Turkey’s construction industry saw a pronounced collapse in activity in Q3 2018. The industry contracted by 5.3% y/y in the quarter, versus an 8% y/y expansion in Q1 2018 and dropping further to 8.7% in Q4 2018, observes GlobalData, a leading data and analytics company.
Municipal elections in Turkey were held against the backdrop of the economy entering a recession in Q4 2018, the lira losing value as much as 40% against the US dollar and inflation reaching 20%. The currency collapse drove up the cost of imported materials, and the industry has also suffered from massive interest rate hikes, which increased loan repayment costs while drying up demand for new homes.
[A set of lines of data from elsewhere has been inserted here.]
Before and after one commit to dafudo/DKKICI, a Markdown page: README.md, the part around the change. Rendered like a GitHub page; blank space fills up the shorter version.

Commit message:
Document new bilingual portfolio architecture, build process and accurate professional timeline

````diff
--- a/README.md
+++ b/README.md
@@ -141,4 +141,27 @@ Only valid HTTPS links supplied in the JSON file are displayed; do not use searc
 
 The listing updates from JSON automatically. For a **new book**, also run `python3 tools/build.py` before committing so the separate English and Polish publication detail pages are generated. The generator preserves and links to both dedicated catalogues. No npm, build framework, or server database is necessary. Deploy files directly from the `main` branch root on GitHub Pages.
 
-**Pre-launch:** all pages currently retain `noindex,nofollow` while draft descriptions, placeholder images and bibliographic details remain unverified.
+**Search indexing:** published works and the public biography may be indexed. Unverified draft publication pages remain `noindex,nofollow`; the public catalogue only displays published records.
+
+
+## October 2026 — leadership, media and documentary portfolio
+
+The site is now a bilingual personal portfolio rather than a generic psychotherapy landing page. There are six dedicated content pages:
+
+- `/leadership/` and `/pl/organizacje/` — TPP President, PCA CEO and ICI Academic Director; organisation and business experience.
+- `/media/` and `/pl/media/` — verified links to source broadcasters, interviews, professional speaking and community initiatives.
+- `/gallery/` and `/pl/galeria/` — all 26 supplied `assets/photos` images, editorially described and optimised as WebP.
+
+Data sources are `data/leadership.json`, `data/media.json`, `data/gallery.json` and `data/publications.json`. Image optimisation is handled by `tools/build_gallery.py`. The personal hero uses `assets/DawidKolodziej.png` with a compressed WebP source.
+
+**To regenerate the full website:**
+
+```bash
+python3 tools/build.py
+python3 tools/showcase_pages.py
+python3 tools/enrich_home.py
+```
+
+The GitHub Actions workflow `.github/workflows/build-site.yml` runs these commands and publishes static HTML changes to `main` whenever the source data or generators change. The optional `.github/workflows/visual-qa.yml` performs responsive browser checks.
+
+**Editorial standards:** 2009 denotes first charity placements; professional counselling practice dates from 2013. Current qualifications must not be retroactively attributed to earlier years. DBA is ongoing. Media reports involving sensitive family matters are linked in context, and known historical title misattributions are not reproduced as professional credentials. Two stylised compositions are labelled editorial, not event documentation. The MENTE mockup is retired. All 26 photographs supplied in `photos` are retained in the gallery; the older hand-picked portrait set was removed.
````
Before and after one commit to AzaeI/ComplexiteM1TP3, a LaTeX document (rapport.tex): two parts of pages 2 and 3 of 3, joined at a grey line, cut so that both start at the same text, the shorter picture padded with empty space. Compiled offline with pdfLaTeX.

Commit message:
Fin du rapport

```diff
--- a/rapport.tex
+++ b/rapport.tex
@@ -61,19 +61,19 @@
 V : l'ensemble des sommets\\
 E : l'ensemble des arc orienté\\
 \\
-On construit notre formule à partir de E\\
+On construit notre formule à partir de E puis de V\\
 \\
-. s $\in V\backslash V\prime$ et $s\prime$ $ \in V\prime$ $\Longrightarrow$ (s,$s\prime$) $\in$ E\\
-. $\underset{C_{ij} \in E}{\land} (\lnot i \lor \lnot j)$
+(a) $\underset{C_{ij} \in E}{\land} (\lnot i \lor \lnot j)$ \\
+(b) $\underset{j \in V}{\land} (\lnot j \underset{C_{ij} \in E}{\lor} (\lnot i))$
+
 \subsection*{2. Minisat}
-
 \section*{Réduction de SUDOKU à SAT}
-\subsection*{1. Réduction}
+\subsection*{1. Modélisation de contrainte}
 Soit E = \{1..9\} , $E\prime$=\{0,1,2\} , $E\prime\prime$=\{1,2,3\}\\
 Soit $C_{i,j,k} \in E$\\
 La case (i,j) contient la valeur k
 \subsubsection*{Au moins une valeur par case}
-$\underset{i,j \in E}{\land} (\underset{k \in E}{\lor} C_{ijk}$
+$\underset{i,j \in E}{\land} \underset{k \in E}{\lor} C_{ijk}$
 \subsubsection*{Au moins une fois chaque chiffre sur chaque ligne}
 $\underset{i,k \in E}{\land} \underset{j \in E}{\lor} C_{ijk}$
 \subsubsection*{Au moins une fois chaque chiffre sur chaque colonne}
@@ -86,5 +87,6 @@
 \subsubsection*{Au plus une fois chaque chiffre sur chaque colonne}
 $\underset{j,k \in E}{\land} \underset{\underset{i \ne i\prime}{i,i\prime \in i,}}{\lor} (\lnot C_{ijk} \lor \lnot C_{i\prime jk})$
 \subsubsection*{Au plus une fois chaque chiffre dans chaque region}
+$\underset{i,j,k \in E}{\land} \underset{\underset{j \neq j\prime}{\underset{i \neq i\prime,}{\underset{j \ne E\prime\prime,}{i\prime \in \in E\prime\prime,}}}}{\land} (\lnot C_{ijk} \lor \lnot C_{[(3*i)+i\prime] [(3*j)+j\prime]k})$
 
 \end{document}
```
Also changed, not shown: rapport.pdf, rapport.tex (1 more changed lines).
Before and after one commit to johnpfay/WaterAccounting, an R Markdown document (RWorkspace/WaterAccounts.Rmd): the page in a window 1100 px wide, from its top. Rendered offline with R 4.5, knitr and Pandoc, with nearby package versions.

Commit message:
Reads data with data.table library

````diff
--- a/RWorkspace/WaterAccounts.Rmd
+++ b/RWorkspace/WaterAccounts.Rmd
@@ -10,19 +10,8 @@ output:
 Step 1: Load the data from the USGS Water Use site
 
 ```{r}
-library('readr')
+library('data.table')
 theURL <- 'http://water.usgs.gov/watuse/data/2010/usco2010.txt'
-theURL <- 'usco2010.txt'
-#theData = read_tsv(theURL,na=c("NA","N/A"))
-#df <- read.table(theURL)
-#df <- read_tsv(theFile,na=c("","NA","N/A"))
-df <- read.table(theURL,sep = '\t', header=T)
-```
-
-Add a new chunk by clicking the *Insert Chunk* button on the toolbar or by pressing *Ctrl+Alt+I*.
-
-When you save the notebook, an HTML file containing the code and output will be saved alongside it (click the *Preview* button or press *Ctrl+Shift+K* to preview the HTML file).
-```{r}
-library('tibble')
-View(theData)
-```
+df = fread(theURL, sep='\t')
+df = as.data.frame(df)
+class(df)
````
With no general election scheduled until 2023, such loss became a vote on Erdogan leadership and will drive more uncertainty in the country’s construction sector.
Yasmine Ghozzi, Economist at GlobalData comments, “The building boom which had been fueled by low interest rate and cheap credit has come to an end and there are far more homes than needed.”
In December 2018, the Ministry of Treasury and Finance developed a rescue plan that would allow construction and real estate companies to offload unsold stock to a state-backed fund. Subsequent earnings would then be directed into repaying banks affected by swelling bad debts amid the lira crisis.
Despite government incentives, including tax cuts and cheaper loan campaigns, the sector remains in turmoil, and the circle appears to be tightening. Residential sales decreased 2.4% in 2018 compared to the previous year and mortgage sales recorded 79% decrease in December 2018 compared to the same month of the previous year.
As the economy is expected to perform poorly in 2019, GlobalData has revised down sharply the outlook for Turkey’s construction industry owing to developments in recent quarters. Having contracted by 4.8% in 2018, output will continue to fall significantly in 2019, by around 4.5%, before recovering slowly thereafter assuming the government continues to focus on developing transport and energy infrastructure.
The government aims to increase the share of renewable sources in the country’s total energy mix from 10% in 2016 to 30% by 2023. The residential side of the construction sector in particular will continue to be exposed to increased pressure from higher borrowing costs and a weaker lira.
Ghozzi adds: “Coupled with poor domestic and international investors’ sentiment for this sector, this would inhibit large scale private real estate investments in the upcoming period.”